Twitchers have been known to be rude and/or pushy to each other, local birders and members of the public, especially if they are attempting to chase multiple birds at the same time. In extreme cases, certain twitchers have even been known to willingly break the law; examples of this include trespassing onto private property, damaging private property such as fences and brick walls in order to gain a better view of their target. Moreover, twitchers have been known to flout speed laws in order to get to rarities quickly.

At the most extreme end of the spectrum, twitching obsessively has lead to certain birders experiencing financial ruin, as well as the breakdown of marriages and relationships with family members, especially children.

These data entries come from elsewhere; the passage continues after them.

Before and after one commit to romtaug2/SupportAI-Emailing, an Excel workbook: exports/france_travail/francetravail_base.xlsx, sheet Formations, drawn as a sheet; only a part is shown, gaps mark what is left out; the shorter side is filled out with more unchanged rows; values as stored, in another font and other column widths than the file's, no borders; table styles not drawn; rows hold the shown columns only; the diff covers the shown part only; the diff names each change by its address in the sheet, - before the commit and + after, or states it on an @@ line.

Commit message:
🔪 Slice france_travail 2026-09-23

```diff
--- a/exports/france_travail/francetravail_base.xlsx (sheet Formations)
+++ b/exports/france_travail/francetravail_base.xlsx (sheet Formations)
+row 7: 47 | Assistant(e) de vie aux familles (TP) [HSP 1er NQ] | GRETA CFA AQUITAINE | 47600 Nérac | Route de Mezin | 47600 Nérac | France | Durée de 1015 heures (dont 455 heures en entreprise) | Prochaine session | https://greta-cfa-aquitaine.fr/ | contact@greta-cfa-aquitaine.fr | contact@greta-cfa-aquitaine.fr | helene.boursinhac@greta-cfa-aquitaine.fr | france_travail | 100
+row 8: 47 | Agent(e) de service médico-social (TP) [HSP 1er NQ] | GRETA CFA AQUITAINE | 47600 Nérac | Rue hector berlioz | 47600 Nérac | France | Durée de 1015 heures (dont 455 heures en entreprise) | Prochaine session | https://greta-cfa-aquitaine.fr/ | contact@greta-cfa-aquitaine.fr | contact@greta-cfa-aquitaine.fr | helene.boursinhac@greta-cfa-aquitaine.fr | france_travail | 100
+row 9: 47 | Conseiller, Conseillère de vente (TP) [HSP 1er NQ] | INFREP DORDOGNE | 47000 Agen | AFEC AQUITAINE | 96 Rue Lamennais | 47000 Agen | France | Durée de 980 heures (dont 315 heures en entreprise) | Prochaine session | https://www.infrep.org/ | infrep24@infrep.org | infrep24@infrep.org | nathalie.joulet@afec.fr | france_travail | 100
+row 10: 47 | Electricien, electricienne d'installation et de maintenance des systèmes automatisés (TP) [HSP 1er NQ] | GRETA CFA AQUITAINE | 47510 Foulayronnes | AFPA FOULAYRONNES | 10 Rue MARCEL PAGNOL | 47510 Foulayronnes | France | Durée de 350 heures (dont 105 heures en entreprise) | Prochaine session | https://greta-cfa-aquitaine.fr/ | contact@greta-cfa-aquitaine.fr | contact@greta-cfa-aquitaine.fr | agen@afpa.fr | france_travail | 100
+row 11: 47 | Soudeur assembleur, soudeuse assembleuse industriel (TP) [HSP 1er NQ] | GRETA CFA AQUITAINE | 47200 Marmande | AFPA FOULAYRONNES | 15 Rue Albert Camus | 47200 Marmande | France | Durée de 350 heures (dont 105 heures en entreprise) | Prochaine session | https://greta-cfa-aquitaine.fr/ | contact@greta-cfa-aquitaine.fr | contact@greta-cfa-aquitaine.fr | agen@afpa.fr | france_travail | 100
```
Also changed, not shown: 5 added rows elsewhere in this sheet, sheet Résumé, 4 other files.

Obsessive twitching can also put a birders job on the line, especially if they continuously phone in sick or fail to keep to important appointments.

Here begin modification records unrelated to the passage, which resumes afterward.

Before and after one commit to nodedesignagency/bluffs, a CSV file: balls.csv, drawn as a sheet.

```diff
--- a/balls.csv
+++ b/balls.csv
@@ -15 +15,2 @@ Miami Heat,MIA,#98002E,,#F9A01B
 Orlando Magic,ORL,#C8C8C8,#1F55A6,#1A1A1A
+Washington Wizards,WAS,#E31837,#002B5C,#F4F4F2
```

The Time When a Rare Falcon Arrived in Staffordshire


Twitching is a paradox, both good and bad at the same time. Whichever it is, is largely down to the individual birder. It's perfectly possible to twitch birds in a responsible manner, but some forget that their 'target' is a living creature that is in many cases thousands of miles away from where they should be and not just a tick on a checklist.

My advice for new birders is yes, by all means, dip into the world of twitching, its exciting and on the social side of things you'll make plenty of friends and maybe even find a partner (for the guys, yes I can assure you that female birders do indeed exist). But, I would caution against doing it obsessively, instead, I would engage with it in an opportunistic sense. For me, its all about the right bird, in the right place at the right time. Yes, I do inevitably end up missing a fair few tickable birds, but whenever I do ’go for’ a bird and ’connect’ with it, then it makes it all the more special.

As eluded to in my previous article, the best way to get into birding is to engage with all forms of it, whether it’s garden birding, patch birding, twitching, seawatching or visible migration (looking out for passage migrants) otherwise known as vismig. Each form has its own appeal and each one offers you the chance to accumulate a lifetimes worth of memories. Variety is the spice of life, as they say.

Extreme Twitching

© 2018 James Kenny


James Kenny (author) from Birmingham, England on December 13, 2018:

Well you were partly right Liz. Some twitchers do do that, but fortunately it's not as common as many think.

Liz Westwood from UK on December 13, 2018:

With this article you have cleared up my misunderstanding about the term 'twitching'.I mistakenly used to think it referred to people beating around the bushes in an atteempt to get birds into the open so they could see them more easily!